Today I planted a small hedge of golden currant. If all goes well the shrubs will screen off an ugly view of the road and we will enjoy flowers scented like something between cloves and vanilla. If we are lucky we should start enjoying fruit within 3 years. Golden currant is not picky about soil type and shows heat, drought, juglone and shade tolerance. Ribes aureum is a native plant that grows almost everywhere in North America. Apparently bees and hummingbirds love the blossoms.
When I first discovered this plant in a reference book I wondered why I never saw it in people’s gardens here. I thought there must be some kind of drawback … maybe it requires more chill hours than we can expect … maybe it is super susceptible to fungi problems …
A lot of the information I found from internet sources was directly contradictory: some saying it ought to thrive while others said it was impossible to grow here.
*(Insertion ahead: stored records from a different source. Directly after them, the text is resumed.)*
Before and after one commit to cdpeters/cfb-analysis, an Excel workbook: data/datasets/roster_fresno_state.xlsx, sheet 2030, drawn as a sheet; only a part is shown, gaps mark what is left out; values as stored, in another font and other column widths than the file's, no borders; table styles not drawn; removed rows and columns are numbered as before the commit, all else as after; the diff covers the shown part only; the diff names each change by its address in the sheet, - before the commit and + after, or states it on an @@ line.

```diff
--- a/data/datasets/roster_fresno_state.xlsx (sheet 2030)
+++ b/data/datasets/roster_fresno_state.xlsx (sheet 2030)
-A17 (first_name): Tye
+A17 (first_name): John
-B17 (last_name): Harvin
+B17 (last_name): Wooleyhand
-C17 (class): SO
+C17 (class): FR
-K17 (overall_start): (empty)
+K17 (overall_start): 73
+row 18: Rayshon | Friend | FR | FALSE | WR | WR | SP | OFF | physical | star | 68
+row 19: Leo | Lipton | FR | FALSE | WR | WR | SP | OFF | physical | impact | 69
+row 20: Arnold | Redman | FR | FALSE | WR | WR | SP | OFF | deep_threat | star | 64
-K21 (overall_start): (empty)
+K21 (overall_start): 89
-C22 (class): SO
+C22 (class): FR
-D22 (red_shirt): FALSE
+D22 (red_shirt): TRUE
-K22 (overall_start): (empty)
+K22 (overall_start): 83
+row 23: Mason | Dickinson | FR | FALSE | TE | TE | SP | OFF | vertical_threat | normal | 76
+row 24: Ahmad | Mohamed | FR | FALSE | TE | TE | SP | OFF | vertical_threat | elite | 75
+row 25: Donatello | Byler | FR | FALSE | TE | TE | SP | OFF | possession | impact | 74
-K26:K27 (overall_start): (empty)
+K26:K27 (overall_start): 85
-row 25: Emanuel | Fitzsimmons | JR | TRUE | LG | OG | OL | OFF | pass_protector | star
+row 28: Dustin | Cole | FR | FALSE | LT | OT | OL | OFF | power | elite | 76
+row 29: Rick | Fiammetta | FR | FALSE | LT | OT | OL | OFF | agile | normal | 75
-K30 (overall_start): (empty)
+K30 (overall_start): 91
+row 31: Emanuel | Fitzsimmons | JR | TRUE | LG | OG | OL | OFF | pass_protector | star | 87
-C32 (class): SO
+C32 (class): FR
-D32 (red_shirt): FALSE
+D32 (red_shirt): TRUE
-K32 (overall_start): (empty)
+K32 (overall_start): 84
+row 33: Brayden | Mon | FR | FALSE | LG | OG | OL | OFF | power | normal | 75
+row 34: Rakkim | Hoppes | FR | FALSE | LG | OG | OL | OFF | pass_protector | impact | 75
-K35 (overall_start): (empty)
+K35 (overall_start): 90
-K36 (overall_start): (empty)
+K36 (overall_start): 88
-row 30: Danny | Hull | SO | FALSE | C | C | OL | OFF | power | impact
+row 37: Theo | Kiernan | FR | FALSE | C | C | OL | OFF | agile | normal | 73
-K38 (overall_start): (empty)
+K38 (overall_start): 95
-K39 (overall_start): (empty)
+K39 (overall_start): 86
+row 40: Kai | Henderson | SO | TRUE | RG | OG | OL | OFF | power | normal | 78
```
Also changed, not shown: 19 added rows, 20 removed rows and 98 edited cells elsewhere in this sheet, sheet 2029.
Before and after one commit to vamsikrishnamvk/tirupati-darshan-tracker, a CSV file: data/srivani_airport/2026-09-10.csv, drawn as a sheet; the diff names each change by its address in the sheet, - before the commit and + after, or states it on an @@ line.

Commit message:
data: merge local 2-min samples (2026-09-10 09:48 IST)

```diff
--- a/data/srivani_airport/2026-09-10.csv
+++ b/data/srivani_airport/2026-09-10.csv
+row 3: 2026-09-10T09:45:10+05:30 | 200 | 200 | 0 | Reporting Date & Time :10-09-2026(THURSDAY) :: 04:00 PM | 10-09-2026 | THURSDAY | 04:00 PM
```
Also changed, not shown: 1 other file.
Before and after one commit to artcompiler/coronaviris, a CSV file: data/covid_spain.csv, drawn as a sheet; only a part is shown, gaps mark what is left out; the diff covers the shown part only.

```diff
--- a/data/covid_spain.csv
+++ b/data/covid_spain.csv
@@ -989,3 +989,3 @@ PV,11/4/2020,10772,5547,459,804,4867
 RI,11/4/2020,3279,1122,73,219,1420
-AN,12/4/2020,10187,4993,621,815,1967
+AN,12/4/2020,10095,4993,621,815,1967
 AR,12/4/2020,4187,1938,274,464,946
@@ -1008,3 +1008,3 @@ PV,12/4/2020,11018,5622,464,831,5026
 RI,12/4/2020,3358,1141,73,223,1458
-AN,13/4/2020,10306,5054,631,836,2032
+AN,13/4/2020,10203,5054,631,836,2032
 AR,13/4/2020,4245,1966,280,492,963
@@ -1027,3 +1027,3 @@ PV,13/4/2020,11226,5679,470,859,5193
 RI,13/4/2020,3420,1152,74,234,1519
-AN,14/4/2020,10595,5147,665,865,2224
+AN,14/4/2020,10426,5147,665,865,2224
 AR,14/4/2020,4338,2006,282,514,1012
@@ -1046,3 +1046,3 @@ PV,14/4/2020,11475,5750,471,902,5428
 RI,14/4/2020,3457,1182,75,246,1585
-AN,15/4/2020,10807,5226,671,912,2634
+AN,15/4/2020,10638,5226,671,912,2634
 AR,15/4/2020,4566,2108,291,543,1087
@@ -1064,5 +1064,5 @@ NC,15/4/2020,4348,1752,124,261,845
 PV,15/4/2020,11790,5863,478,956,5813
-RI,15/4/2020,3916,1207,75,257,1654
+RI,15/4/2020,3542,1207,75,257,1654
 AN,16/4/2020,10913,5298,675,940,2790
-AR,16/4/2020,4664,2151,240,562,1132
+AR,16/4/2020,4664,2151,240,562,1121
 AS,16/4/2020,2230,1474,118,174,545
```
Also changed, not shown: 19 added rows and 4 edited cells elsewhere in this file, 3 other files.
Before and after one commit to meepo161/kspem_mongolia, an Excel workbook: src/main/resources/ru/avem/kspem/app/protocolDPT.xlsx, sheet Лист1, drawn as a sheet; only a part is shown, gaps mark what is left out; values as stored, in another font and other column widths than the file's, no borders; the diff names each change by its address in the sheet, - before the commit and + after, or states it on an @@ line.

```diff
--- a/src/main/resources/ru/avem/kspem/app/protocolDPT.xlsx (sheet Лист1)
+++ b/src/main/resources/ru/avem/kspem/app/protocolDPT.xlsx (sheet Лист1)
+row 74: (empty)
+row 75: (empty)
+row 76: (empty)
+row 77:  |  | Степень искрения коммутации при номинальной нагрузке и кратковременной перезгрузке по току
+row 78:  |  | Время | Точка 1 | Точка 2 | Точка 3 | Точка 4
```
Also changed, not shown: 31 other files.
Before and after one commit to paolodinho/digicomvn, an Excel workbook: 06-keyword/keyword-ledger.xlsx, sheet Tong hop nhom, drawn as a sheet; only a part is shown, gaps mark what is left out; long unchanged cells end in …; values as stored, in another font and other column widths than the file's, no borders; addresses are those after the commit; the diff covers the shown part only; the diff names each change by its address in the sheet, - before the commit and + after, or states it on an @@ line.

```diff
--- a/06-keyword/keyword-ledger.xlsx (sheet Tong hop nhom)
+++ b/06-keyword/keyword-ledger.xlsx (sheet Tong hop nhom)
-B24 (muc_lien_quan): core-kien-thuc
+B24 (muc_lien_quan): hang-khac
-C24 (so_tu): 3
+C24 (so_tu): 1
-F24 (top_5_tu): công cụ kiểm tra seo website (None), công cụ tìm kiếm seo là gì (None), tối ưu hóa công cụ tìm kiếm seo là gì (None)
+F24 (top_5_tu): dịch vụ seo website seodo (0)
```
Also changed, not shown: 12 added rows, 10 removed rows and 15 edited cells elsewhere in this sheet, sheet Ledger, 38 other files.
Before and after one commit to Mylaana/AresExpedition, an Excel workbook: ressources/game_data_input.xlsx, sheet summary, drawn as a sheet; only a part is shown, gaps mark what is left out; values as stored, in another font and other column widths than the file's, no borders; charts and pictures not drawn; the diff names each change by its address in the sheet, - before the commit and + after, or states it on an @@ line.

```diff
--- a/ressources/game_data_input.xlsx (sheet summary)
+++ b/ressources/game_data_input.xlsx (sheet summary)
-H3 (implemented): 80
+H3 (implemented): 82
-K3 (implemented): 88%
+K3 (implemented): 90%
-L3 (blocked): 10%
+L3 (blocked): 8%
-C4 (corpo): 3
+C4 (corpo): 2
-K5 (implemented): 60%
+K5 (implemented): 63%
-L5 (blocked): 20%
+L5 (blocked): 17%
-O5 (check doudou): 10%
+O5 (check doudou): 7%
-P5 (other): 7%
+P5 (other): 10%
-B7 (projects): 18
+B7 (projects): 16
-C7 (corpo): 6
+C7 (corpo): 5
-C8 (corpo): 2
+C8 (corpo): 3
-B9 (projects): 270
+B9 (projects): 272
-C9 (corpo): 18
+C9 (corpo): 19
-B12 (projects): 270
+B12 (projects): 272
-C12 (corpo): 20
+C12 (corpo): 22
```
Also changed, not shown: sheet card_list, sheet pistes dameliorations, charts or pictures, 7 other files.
So I contacted the master gardener’s program, The Lady Bird Johnson Wildflower Center and even a local t.v. gardening show. Few of the local sources were familiar with the plant. None were able to tell me how it might perform in a garden setting. The only person who had an inkling was the guy who wrote back to me from the master gardener help line. He thought he might have seen it growing wild in a nearby town and encouraged me to give it a try.
I got the plants from the University of Idaho Center for Forest Nursery and Seedling Research. I would have preferred a local source but at this point I am feeling like some kind of reckless pioneer. I received the plants within 2 days of placing the order. The root systems were well developed and there were healthy leaf buds on the stems. I cannot recommend this service more highly. Plus, the price was most agreeable: $2.50 for 5 plants. No, that is not a typo. You can find their catalog here. They offer a nice selection of native plants.